Identify all lines of the data containing the string "with" and copy them.

DATA EXTRACTS: Begin

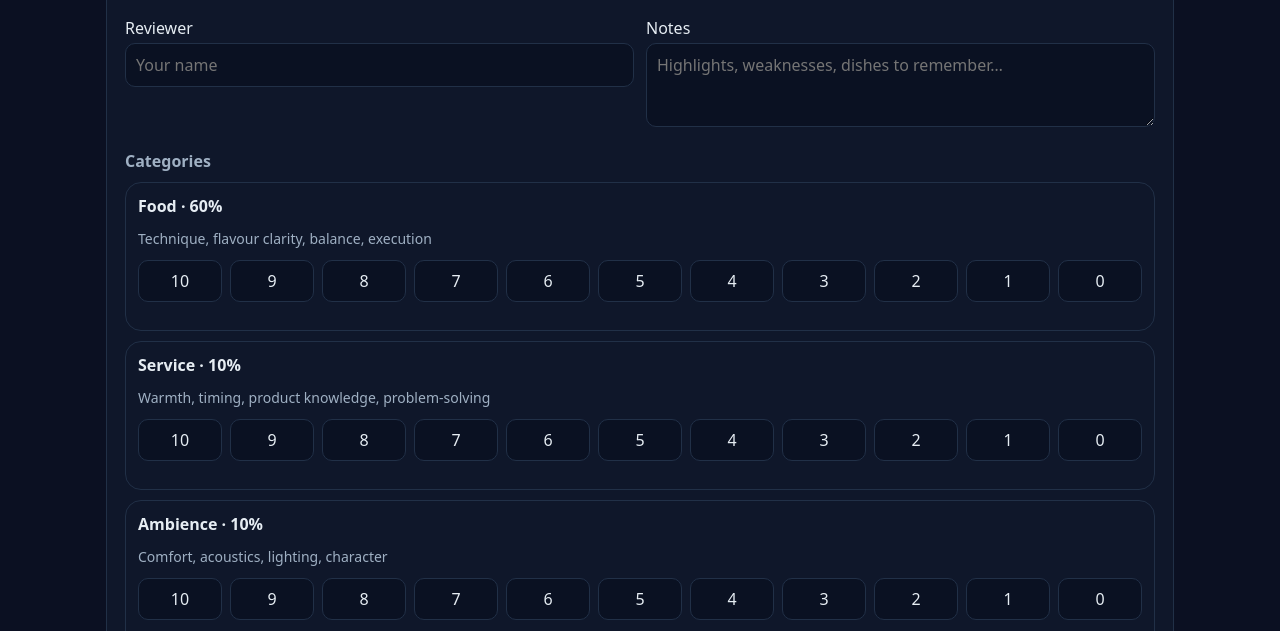
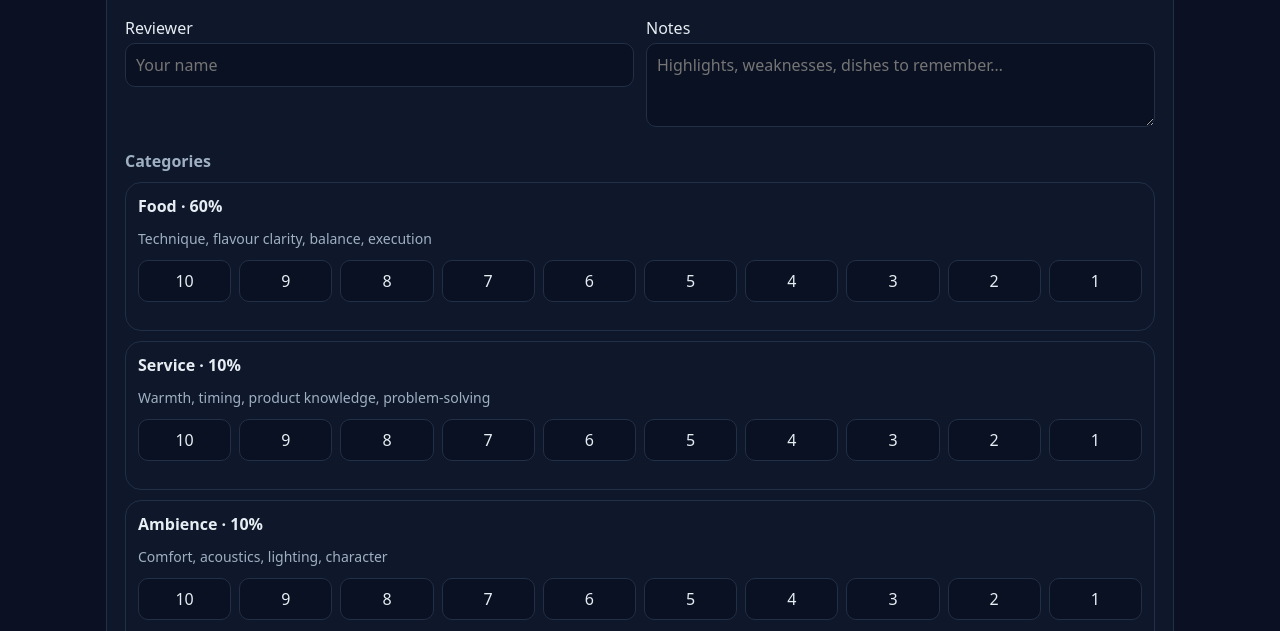
Before and after one commit to chrisikpeme/Restaurant-review, a plain HTML site: page index.html in a window 1280 px wide. Shown: the part 169-800 px from the top of the page. Drawn offline with Linux system fonts and the light colour scheme.

Commit message:
Update index.html

```diff
--- a/index.html
+++ b/index.html
@@ -1,4 +1,4 @@
-<!-- build: ui12 (instant thanks → saved → clearing; reset form; Food60/others10) -->
+<!-- build: ui13 (no zero option; 10→1; mobile 5×2; Food60/others10; robust reset) -->
 <!doctype html>
 <html lang="en">
 <head>
@@ -24,8 +24,9 @@
   .g12{grid-column:span 12}.g8{grid-column:span 8}.g6{grid-column:span 6}.g4{grid-column:span 4}.g3{grid-column:span 3}
   @media(max-width:860px){.g8,.g6,.g4,.g3{grid-column:span 12}}
 
-  /* Always-visible 10→0 chips (no scroll) */
-  .chips{display:grid;grid-template-columns:repeat(11,1fr);gap:8px;align-items:center}
+  /* Score chips: 10 across on wide; 5×2 on small */
+  .chips{display:grid;grid-template-columns:repeat(10,1fr);gap:8px;align-items:center}
+  @media(max-width:540px){.chips{grid-template-columns:repeat(5,1fr)}}
   .chip{
     display:inline-flex;align-items:center;justify-content:center;width:100%;height:42px;
     border:1px solid var(--line);border-radius:10px;background:var(--chip);color:var(--ink);
@@ -33,7 +34,7 @@
   }
   .chip:hover{transform:translateY(-1px)}
   .chip[aria-pressed="true"]{border-color:var(--accent);box-shadow:0 0 0 1px var(--accent) inset;background:#0e1b16}
-  @media(max-width:540px){.chips{grid-template-columns:repeat(6,1fr)}.chip{height:38px;font-size:14px}}
+  @media(max-width:540px){ .chip{height:38px;font-size:14px} }
 
   .mut{color:var(--mut);font-size:14px}
   .desc{font-weight:700;margin-top:4px}
@@ -42,7 +43,7 @@
   button.primary{border-color:var(--accent)}
   button[disabled]{opacity:.6;cursor:not-allowed}
 
-  /* Overall bar: single solid colour controlled by JS */
+  /* Overall bar: single solid colour */
   progress{
     -webkit-appearance:none;appearance:none;width:100%;height:12px;
     border:1px solid var(--line);border-radius:999px;background:#0a1122;overflow:hidden;--bar-color:#ef4444;
@@ -107,7 +108,7 @@ const CATS=[
   {key:'Value',label:'Value · 10%',w:0.10,help:'Price fairness vs quality and experience'}
 ];
 
-/* Descriptors (current set) */
+/* Descriptors (1–10 only; no zero option) */
 const DESCR={
   Food:{
     10:'Unforgettable: Last Supper territory, something you will talk about for years',
@@ -119,8 +120,7 @@ const DESCR={
      4:'Boring: safe and predictable, lacks spark',
      3:'Poor: edible but bland, no real skill',
      2:'Dreadful: clumsy, careless, no pleasure in eating',
-     1:'Dire: badly cooked, shouldn’t be served',
-     0:'Not assessed'
+     1:'Dire: badly cooked, shouldn’t be served'
   },
   Service:{
     10:'Brilliant: unobtrusive service that lifts the whole experience.',
@@ -132,8 +132,7 @@ const DESCR={
      4:'Flat: polite but lifeless',
      3:'Slack: careless, repeated mistakes',
      2:'Chaotic: lost, slow, visibly untrained',
-     1:'Rude: actively unpleasant',
-     0:'Not assessed'
+     1:'Rude: actively unpleasant'
   },
   Ambience:{
     10:'Special: a setting that becomes part of the memory',
@@ -145,8 +144,7 @@ const DESCR={
      4:'Basic: tidy but uninspired',
      3:'Dull: plain, no personality',
      2:'Harsh: cramped, noisy, uncomfortable',
-     1:'Awful: dirty, oppressive, or chaotic',
-     0:'Not assessed'
+     1:'Awful: dirty, oppressive, or chaotic'
   },
   Drinks:{
     10:'Fantastic: list that excites — brilliant wines, local treasures, fair mark-ups, options for all tastes',
@@ -158,8 +156,7 @@ const DESCR={
      4:'Basic: workable list, covers the essentials',
      3:'Poor: narrow, generic, uninspired',
      2:'Dire: thin list, poor quality, overpriced',
-     1:'Rip-off: bad choices, silly mark-ups',
-     0:'Not assessed'
+     1:'Rip-off: bad choices, silly mark-ups'
   },
   Value:{
     10:'Spot-on: bill feels completely right, maybe even generous',
@@ -171,8 +168,7 @@ const DESCR={
      4:'Unbalanced: OK meal, not worth the price',
      3:'Disappointing: food fine, bill unfair',
      2:'Very poor: inflated cost, weak return',
-     1:'Insulting: outrageous for what’s delivered',
-     0:'Not assessed'
+     1:'Insulting: outrageous for what’s delivered'
   }
 };
 
@@ -203,32 +199,6 @@ function toast(msg, ms=1600){
 }
 function toastStep(msg, ms){ return new Promise(res=>{ toast(msg, ms); setTimeout(res, ms); }); }
 
-/* Clear the form for the next review */
-function clearForm(){
-  ['restaurant','city','reviewer','notes'].forEach(id=>$(id).value='');
-  $('date').value=new Date().toISOString().slice(0,10);
-  // reset chips & descriptions
-  CATS.forEach(c=>{
-    const row=$('chips-'+c.key); if(!row) return;
-    [...row.children].forEach(b=>b.setAttribute('aria-pressed','false'));
-    const desc=$('desc-'+c.key); if(desc) desc.textContent='';
-  });
-  // reset scores and overall display
-  for(const k in scores) delete scores[k];
-  $('overall').textContent='0.0';
-  $('bar').value=0;
-  $('band').textContent='—';
-}
-
-/* Compute overall */
-function updateOverall(){
-  let total=0; CATS.forEach(c=> total+=n(scores[c.key])*c.w );
-  const o=Math.round(total*10)/10;
-  $('overall').textContent=o.toFixed(1);
-  $('band').textContent=bandFor(o);
-  const bar=$('bar'); bar.value=o; bar.style.setProperty('--bar-color', ratingColor(o));
-}
-
 /* Build category sections */
 function mkChips(cat){
   const wrap=document.createElement('div');
@@ -241,7 +211,7 @@ function mkChips(cat){
   </div>`;
   const row=wrap.querySelector('#chips-'+cat.key);
   const descEl=wrap.querySelector('#desc-'+cat.key);
-  for(let i=10;i>=0;i--){
+  for(let i=10;i>=1;i--){  /* 10 → 1 (no zero) */
     const b=document.createElement('button');
     b.className='chip'; b.textContent=String(i); b.setAttribute('aria-pressed','false');
     b.addEventListener('click',()=>{
@@ -258,7 +228,30 @@ function mkChips(cat){
   return wrap;
 }
 
-function buildCats(){const root=$('cats'); CATS.forEach(c=>root.appendChild(mkChips(c)));}
+function buildCats(){
+  const root=$('cats'); root.innerHTML='';
+  CATS.forEach(c=>root.appendChild(mkChips(c)));
+}
+
+/* Reset everything for next review */
+function clearForm(){
+  ['restaurant','city','reviewer','notes'].forEach(id=>$(id).value='');
+  $('date').value=new Date().toISOString().slice(0,10);
+  for(const k in scores) delete scores[k];
+  buildCats();
+  $('overall').textContent='0.0';
+  $('bar').value=0;
+  $('band').textContent='—';
+}
+
+/* Compute overall */
+function updateOverall(){
+  let total=0; CATS.forEach(c=> total+=n(scores[c.key])*c.w );
+  const o=Math.round(total*10)/10;
+  $('overall').textContent=o.toFixed(1);
+  $('band').textContent=bandFor(o);
+  const bar=$('bar'); bar.value=o; bar.style.setProperty('--bar-color', ratingColor(o));
+}
 
 /* Prepare payload */
 function rowPayload(){
@@ -277,7 +270,7 @@ function rowPayload(){
   }];
 }
 
-/* Submit handler with acknowledgement + clear sequence */
+/* Submit with thanks → saved → clearing → reset */
 async function sync(){
   const btn=$('syncBtn');
   const headers={'Content-Type':'application/json'};
```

DATA EXTRACTS: End

- [ANSWER FOR THE TASK]:
Before and after one commit to chrisikpeme/Restaurant-review, a plain HTML site: page index.html in a window 1280 px wide. Shown: the part 169-800 px from the top of the page. Drawn offline with Linux system fonts and the light colour scheme.
-/* Submit handler with acknowledgement + clear sequence */
+/* Submit with thanks → saved → clearing → reset */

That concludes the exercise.